== THE DATA

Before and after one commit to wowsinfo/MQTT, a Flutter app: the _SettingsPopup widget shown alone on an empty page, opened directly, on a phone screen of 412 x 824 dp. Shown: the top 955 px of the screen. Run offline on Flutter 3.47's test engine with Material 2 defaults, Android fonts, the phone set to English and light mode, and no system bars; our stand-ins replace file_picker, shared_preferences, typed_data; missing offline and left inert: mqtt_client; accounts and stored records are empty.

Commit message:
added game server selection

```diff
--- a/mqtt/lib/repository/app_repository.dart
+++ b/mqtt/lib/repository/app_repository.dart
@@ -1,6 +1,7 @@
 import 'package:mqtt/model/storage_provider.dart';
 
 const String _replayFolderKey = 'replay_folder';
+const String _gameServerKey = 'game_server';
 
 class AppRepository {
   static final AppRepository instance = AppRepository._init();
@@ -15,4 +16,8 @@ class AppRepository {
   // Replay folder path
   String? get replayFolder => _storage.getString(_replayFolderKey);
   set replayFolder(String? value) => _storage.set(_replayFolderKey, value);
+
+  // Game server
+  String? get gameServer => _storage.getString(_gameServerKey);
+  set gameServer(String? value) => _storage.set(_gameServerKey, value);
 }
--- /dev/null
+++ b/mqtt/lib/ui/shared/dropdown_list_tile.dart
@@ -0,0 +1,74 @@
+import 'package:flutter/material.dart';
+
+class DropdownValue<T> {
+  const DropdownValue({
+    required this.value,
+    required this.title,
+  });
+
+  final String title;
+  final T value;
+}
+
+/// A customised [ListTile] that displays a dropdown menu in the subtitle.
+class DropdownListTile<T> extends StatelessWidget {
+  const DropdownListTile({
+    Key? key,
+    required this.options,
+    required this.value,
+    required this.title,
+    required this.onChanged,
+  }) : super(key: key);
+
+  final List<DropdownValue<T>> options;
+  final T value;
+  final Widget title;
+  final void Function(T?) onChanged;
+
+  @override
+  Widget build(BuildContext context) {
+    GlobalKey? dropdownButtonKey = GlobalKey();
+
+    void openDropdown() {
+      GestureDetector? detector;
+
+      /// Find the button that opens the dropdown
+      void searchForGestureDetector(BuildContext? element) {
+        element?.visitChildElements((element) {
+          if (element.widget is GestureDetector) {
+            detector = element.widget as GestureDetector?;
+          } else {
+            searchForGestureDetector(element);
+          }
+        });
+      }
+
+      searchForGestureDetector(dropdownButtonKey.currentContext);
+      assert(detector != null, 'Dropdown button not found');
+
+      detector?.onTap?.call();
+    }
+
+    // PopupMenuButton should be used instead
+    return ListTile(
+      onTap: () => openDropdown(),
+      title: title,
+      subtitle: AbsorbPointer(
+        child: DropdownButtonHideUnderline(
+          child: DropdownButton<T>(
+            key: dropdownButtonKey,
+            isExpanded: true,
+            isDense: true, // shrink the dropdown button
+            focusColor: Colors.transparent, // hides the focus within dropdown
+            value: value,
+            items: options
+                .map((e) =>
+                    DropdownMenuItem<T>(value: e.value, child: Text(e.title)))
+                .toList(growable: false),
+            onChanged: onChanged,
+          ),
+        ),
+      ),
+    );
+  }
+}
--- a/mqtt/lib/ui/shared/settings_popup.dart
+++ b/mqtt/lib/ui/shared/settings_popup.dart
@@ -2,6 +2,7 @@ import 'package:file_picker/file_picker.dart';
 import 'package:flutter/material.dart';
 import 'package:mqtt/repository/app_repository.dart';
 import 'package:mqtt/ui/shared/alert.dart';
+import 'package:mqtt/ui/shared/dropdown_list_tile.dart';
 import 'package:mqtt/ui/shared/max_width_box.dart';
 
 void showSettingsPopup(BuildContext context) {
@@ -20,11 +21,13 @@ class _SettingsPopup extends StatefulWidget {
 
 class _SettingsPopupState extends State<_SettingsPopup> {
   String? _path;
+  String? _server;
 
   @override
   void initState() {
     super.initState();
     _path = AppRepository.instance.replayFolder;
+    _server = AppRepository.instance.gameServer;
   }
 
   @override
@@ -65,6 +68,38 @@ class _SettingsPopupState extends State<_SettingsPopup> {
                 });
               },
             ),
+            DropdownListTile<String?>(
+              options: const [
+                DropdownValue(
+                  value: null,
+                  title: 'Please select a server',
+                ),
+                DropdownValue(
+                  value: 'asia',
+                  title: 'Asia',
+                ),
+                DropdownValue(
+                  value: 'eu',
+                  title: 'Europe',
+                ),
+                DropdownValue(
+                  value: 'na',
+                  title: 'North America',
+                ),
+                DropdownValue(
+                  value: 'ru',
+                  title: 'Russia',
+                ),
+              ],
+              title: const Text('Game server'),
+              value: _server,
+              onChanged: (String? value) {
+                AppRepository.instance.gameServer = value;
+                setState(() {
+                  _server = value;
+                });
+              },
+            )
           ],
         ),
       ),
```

====

→ WHAT NEEDS TO BE DONE
Restate the records from above exactly as they read.

→ TASK ANSWER
Before and after one commit to wowsinfo/MQTT, a Flutter app: the _SettingsPopup widget shown alone on an empty page, opened directly, on a phone screen of 412 x 824 dp. Shown: the top 955 px of the screen. Run offline on Flutter 3.47's test engine with Material 2 defaults, Android fonts, the phone set to English and light mode, and no system bars; our stand-ins replace file_picker, shared_preferences, typed_data; missing offline and left inert: mqtt_client; accounts and stored records are empty.

Commit message:
added game server selection

```diff
--- a/mqtt/lib/repository/app_repository.dart
+++ b/mqtt/lib/repository/app_repository.dart
@@ -1,6 +1,7 @@
 import 'package:mqtt/model/storage_provider.dart';
 
 const String _replayFolderKey = 'replay_folder';
+const String _gameServerKey = 'game_server';
 
 class AppRepository {
   static final AppRepository instance = AppRepository._init();
@@ -15,4 +16,8 @@ class AppRepository {
   // Replay folder path
   String? get replayFolder => _storage.getString(_replayFolderKey);
   set replayFolder(String? value) => _storage.set(_replayFolderKey, value);
+
+  // Game server
+  String? get gameServer => _storage.getString(_gameServerKey);
+  set gameServer(String? value) => _storage.set(_gameServerKey, value);
 }
--- /dev/null
+++ b/mqtt/lib/ui/shared/dropdown_list_tile.dart
@@ -0,0 +1,74 @@
+import 'package:flutter/material.dart';
+
+class DropdownValue<T> {
+  const DropdownValue({
+    required this.value,
+    required this.title,
+  });
+
+  final String title;
+  final T value;
+}
+
+/// A customised [ListTile] that displays a dropdown menu in the subtitle.
+class DropdownListTile<T> extends StatelessWidget {
+  const DropdownListTile({
+    Key? key,
+    required this.options,
+    required this.value,
+    required this.title,
+    required this.onChanged,
+  }) : super(key: key);
+
+  final List<DropdownValue<T>> options;
+  final T value;
+  final Widget title;
+  final void Function(T?) onChanged;
+
+  @override
+  Widget build(BuildContext context) {
+    GlobalKey? dropdownButtonKey = GlobalKey();
+
+    void openDropdown() {
+      GestureDetector? detector;
+
+      /// Find the button that opens the dropdown
+      void searchForGestureDetector(BuildContext? element) {
+        element?.visitChildElements((element) {
+          if (element.widget is GestureDetector) {
+            detector = element.widget as GestureDetector?;
+          } else {
+            searchForGestureDetector(element);
+          }
+        });
+      }
+
+      searchForGestureDetector(dropdownButtonKey.currentContext);
+      assert(detector != null, 'Dropdown button not found');
+
+      detector?.onTap?.call();
+    }
+
+    // PopupMenuButton should be used instead
+    return ListTile(
+      onTap: () => openDropdown(),
+      title: title,
+      subtitle: AbsorbPointer(
+        child: DropdownButtonHideUnderline(
+          child: DropdownButton<T>(
+            key: dropdownButtonKey,
+            isExpanded: true,
+            isDense: true, // shrink the dropdown button
+            focusColor: Colors.transparent, // hides the focus within dropdown
+            value: value,
+            items: options
+                .map((e) =>
+                    DropdownMenuItem<T>(value: e.value, child: Text(e.title)))
+                .toList(growable: false),
+            onChanged: onChanged,
+          ),
+        ),
+      ),
+    );
+  }
+}
--- a/mqtt/lib/ui/shared/settings_popup.dart
+++ b/mqtt/lib/ui/shared/settings_popup.dart
@@ -2,6 +2,7 @@ import 'package:file_picker/file_picker.dart';
 import 'package:flutter/material.dart';
 import 'package:mqtt/repository/app_repository.dart';
 import 'package:mqtt/ui/shared/alert.dart';
+import 'package:mqtt/ui/shared/dropdown_list_tile.dart';
 import 'package:mqtt/ui/shared/max_width_box.dart';
 
 void showSettingsPopup(BuildContext context) {
@@ -20,11 +21,13 @@ class _SettingsPopup extends StatefulWidget {
 
 class _SettingsPopupState extends State<_SettingsPopup> {
   String? _path;
+  String? _server;
 
   @override
   void initState() {
     super.initState();
     _path = AppRepository.instance.replayFolder;
+    _server = AppRepository.instance.gameServer;
   }
 
   @override
@@ -65,6 +68,38 @@ class _SettingsPopupState extends State<_SettingsPopup> {
                 });
               },
             ),
+            DropdownListTile<String?>(
+              options: const [
+                DropdownValue(
+                  value: null,
+                  title: 'Please select a server',
+                ),
+                DropdownValue(
+                  value: 'asia',
+                  title: 'Asia',
+                ),
+                DropdownValue(
+                  value: 'eu',
+                  title: 'Europe',
+                ),
+                DropdownValue(
+                  value: 'na',
+                  title: 'North America',
+                ),
+                DropdownValue(
+                  value: 'ru',
+                  title: 'Russia',
+                ),
+              ],
+              title: const Text('Game server'),
+              value: _server,
+              onChanged: (String? value) {
+                AppRepository.instance.gameServer = value;
+                setState(() {
+                  _server = value;
+                });
+              },
+            )
           ],
         ),
       ),
```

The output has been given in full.